Stephen, I, Dave Boyle (author of Good News) and a number of others came together to have a go at persuading the Guardian that it could turn itself into a social business.

Stephen wrote that “in a cooperative a large number of members unite to meet their common aspirations through a jointly owned and democratically controlled enterprise. The common aspirations of the Guardian cooperative would be to further the principles upon which the Scott Trust was founded in 1936: to secure the future of the Guardian and to promote independent journalism. The basic premise of the cooperative model is that the Guardian would be owned by a huge group of readers who pay to own a share of the paper and pay a yearly membership amount. Thus the cooperative model generates an ongoing income stream.”

The Guardian would, if so, become the first mass UK reader-owned national newspaper. Rather than a transactional, consumer relationship, readers could become members, owners and supporters of something they love. In Germany, Die Tageszeitung shows the way – a newspaper owned as a co-operative by 12,000 readers.

So, did we get anywhere?

Well, it was and is a great idea – as so often with Stephen Lloyd.

But, no. Lots of words, glimpses of hope, endless circles – as so often with the Guardian.

Stephen Lloyd to size

Congratulations go to… new garden city ideas

URBED co-operative and partners have won the lucrative Wolfson Economics Prize for their proposal for a new garden city. Congratulations to them. Their proposals offer a super example of how the social economy can meet Britain’s needs for housing and community

With nice timing we are running a conference in the original garden city, Letchworth on Monday, with members and practitioners that include URBED, Wolfson Economic Prize runners-up Shelter and the Confederation of Co-operative Housing.
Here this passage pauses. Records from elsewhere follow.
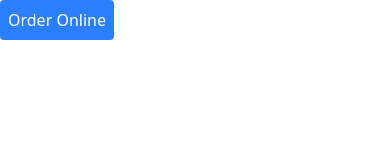
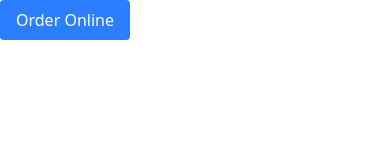
Before and after one commit to celebrationbakersofficial/celebratiobakers, a React (Vite) app: page /add in a window 390 px wide. Shown: the top 160 px of the page. Built offline with nearby package versions, Linux system fonts and the light colour scheme; a small style sheet from the web is missing.

Commit message:
new design changes for mobile devices

```diff
--- a/src/components/ui/button.jsx
+++ b/src/components/ui/button.jsx
@@ -1,10 +1,12 @@
-// src/components/ui/Button.jsx
-import React from 'react';
+function Button({ children, onClick, className }) {
+    return (
+      <button
+        onClick={onClick}
+        className={`px-4 py-2 bg-brown text-white rounded ${className}`}
+      >
+        {children}
+      </button>
+    );
+  }
 
-export const Button = ({ children, onClick, className }) => {
-  return (
-    <button className={className} onClick={onClick}>
-      {children}
-    </button>
-  );
-};
+  export { Button };
```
For more information on the co-operative agenda for land and housing, there is good stuff in the Co-operatives UK report and/or slideshow.